Over the course of the past month I have been asked a single question more then any other, are corks or screw caps better? This has been a controversial issue in the wine world for some time now, but the fact is that it has been answered by practical matters time and time again.
The purists believe that using a cork is the only way to go. This is kind of like the baseball writers who hate the designated hitter in the American League; these people are horribly resistant to any change to tradition. The progressives want to evolve and improve upon lessons learned. They want what is best, even if it means going against traditional ways of doing things. Going back to baseball, who the heck wants to watch any pitcher take hacks at the plate (it is like watching a baby deer try to walk for the first time).
I must admit, my beliefs are a hybrid between the two. On the one hand, there is something very romantic about opening a bottle with a corkscrew or ah so. However, if you have ever had a bottle of corked wine, you will know why this argument even exists.
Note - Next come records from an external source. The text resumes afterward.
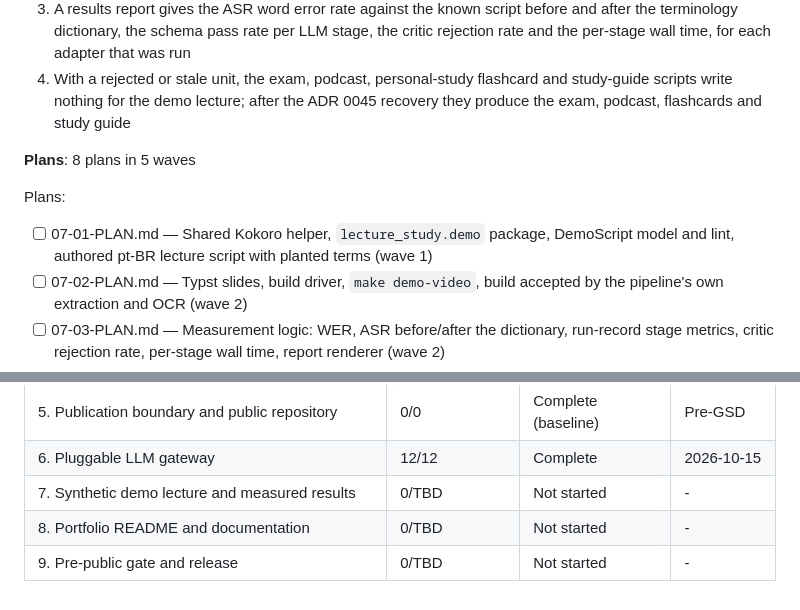
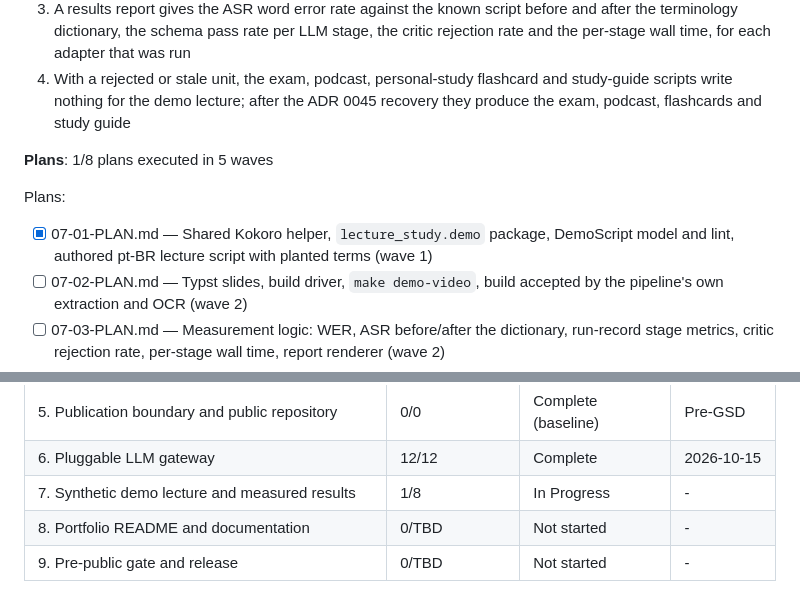
Before and after one commit to edizonbasseto/lecture-to-study-pipeline, a Markdown page: .planning/ROADMAP.md, 2 parts joined by grey strips. Drawn GitHub-style.

```diff
--- a/.planning/ROADMAP.md
+++ b/.planning/ROADMAP.md
@@ -132,10 +132,10 @@ Plans:
   3. A results report gives the ASR word error rate against the known script before and after the terminology dictionary, the schema pass rate per LLM stage, the critic rejection rate and the per-stage wall time, for each adapter that was run
   4. With a rejected or stale unit, the exam, podcast, personal-study flashcard and study-guide scripts write nothing for the demo lecture; after the ADR 0045 recovery they produce the exam, podcast, flashcards and study guide
 
-**Plans**: 8 plans in 5 waves
+**Plans**: 1/8 plans executed in 5 waves
 
 Plans:
-- [ ] 07-01-PLAN.md — Shared Kokoro helper, `lecture_study.demo` package, DemoScript model and lint, authored pt-BR lecture script with planted terms (wave 1)
+- [x] 07-01-PLAN.md — Shared Kokoro helper, `lecture_study.demo` package, DemoScript model and lint, authored pt-BR lecture script with planted terms (wave 1)
 - [ ] 07-02-PLAN.md — Typst slides, build driver, `make demo-video`, build accepted by the pipeline's own extraction and OCR (wave 2)
 - [ ] 07-03-PLAN.md — Measurement logic: WER, ASR before/after the dictionary, run-record stage metrics, critic rejection rate, per-stage wall time, report renderer (wave 2)
 - [ ] 07-04-PLAN.md — Dry run of stages 8 and 9, the guide and the site on fixtures to a signed-in view; demo site access material and live check (wave 2)
@@ -183,6 +183,6 @@ Phases execute in numeric order: 1 → 2 → 3 → 4 → 5 → 6 → 7 → 8 →
 | 4. Study site | 0/0 | Complete (baseline) | Pre-GSD |
 | 5. Publication boundary and public repository | 0/0 | Complete (baseline) | Pre-GSD |
 | 6. Pluggable LLM gateway | 12/12 | Complete    | 2026-10-15 |
-| 7. Synthetic demo lecture and measured results | 0/TBD | Not started | - |
+| 7. Synthetic demo lecture and measured results | 1/8 | In Progress | - |
 | 8. Portfolio README and documentation | 0/TBD | Not started | - |
 | 9. Pre-public gate and release | 0/TBD | Not started | - |
```
Also changed, not shown: .planning/STATE.md (+17 -16 lines), 1 other file.
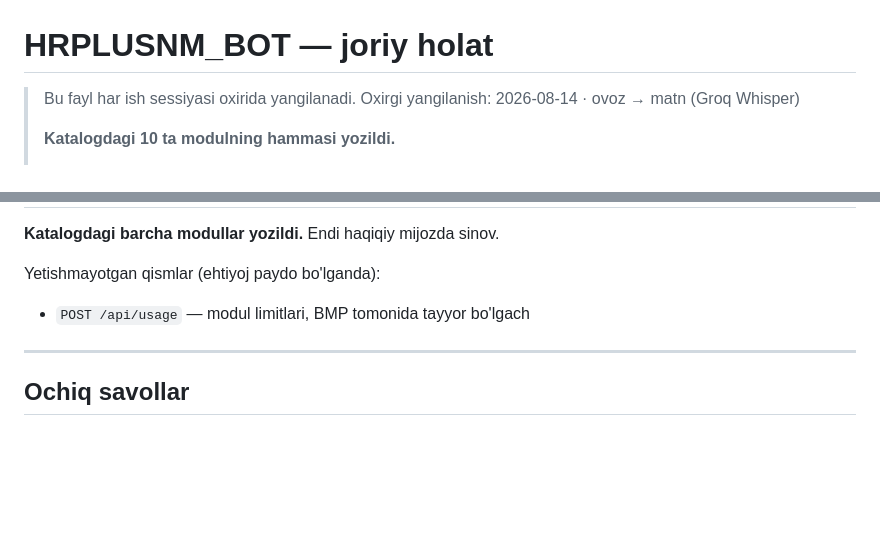
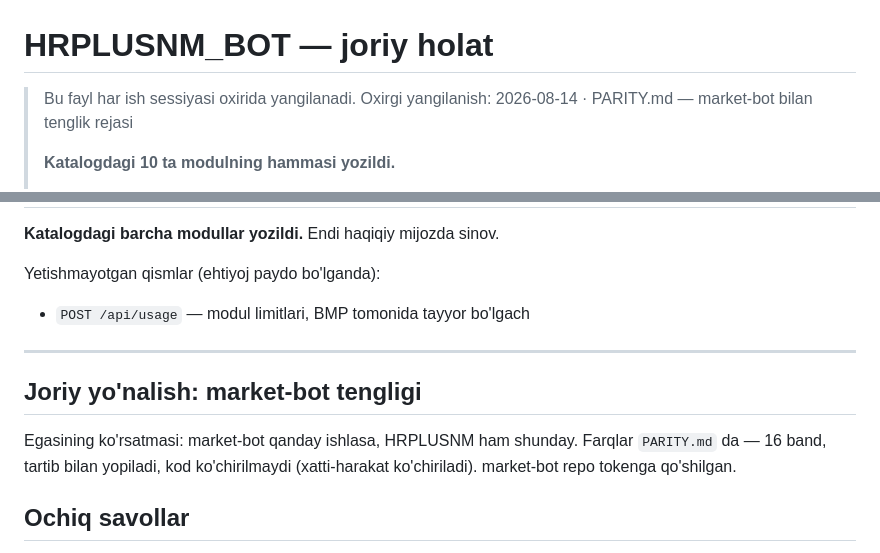
Before and after one commit to jekloviyapoya/HRPLUSNM_BOT, a Markdown page: STATUS.md, 2 parts joined by grey strips. Drawn GitHub-style; blank space fills up the shorter version.

Commit message:
PARITY.md: market-bot inventarizatsiyasi — 16 ta farq, ko'chirish navbati

```diff
--- a/STATUS.md
+++ b/STATUS.md
@@ -1,7 +1,7 @@
 # HRPLUSNM_BOT — joriy holat
 
 > Bu fayl har ish sessiyasi oxirida yangilanadi.
-> Oxirgi yangilanish: 2026-08-14 · ovoz → matn (Groq Whisper)
+> Oxirgi yangilanish: 2026-08-14 · PARITY.md — market-bot bilan tenglik rejasi
 >
 > **Katalogdagi 10 ta modulning hammasi yozildi.**
 >
@@ -351,6 +351,13 @@ Yetishmayotgan qismlar (ehtiyoj paydo bo'lganda):
 
 ---
 
+## Joriy yo'nalish: market-bot tengligi
+
+Egasining ko'rsatmasi: market-bot qanday ishlasa, HRPLUSNM ham shunday.
+Farqlar `PARITY.md` da — 16 band, tartib bilan yopiladi, kod
+ko'chirilmaydi (xatti-harakat ko'chiriladi). market-bot repo tokenga
+qo'shilgan.
+
 ## Ochiq savollar
 
 1. **`modules_detail` saqlanmaydi.** HRPLUSNM modullari limitsiz (yoq/o'chir),
```
Also changed, not shown: PARITY.md (added, +65 -0 lines).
It is estimated that 3%, and potentially as much as 7%, of all wines that use real corks are, in fact, corked! That is an extremely large number of bottles when it comes down to it. Corked wine occurs when wine comes in contact with a cork that is contaminated with TCA (2, 4, 6-Trichloroanisole). The most obvious sign of a corked wine is that it will take on the musty smell of wet cardboard or a damp basement, yuck! The other, less noticeable sign is if you are drinking a wine that you are familiar with and it does not have the normal characteristics (i.e.- freshness or berry forward taste), then it may be corked.
Note: If you happen to come across a bottle like this, immediately attempt to return it to the store where you made the purchase. Depending on their policy, they may exchange it for you!
Anyways, back to the debate!
The argument in favor of natural corks is one that is one part tradition and two parts proven practical analysis. The tradition part is obvious, but the research is equally credible. Well-crafted, traditionally bottled wines have an outstanding track record of maturing gracefully over decades (sometimes even centuries!). This aging is due to two sources, the oxygen trapped in the bottle between the liquid and cork, and the barely traceable amounts of oxygen that comes in through the cork. This oxygen allows a wine (usually a red) to soften, while at the same time develop in taste, sight, and smell. The results speak for themselves, but I do not recommend trying to age a bottle of Barefoot, shame on you for even considering it!
The argument for screw caps is that ANY air allowed into the bottle will ruin the wine. Although this is obviously an exaggeration (but not in all cases), there is a point to this. If you prefer the freshness of a young wine, then screw caps have been proven to keep a wine fresher for longer due to the fact that NO additional oxygen gets in. In a Wine Spectator article a few years back, a bottle of Penfold’s 389 was aged using a screw cap, a cork, and refrigerated. The results of the screw cap were consistent with the bottle that had been refrigerated for the same time (once below a certain temperature, the air in the bottle will have no effect on the wine). Interesting?!
Well my conclusion is as follows:
1) The classic Cabernets, Bordeaux, Burgundy Pinot Noir, Sangiovese, and Nebbiolo should never use screw caps. Simply put, it would tarnish the romantic appeal of even owning one!
2) Wines crafted to be light and fresh should certainly entertain the idea, even in medium to low end Burgundy reds (pretentious fools). It is working with Oregon Pinot, why can’t it work with Burgundy’s non-Classic Pinot Noirs as well?
3) When it comes down to it, it is a matter of preference. My biggest take away is DO NOT look at the screw cap as a sign of lesser quality, just a different way of doing the same thing!
Oh, don't even get me started on synthetic corks!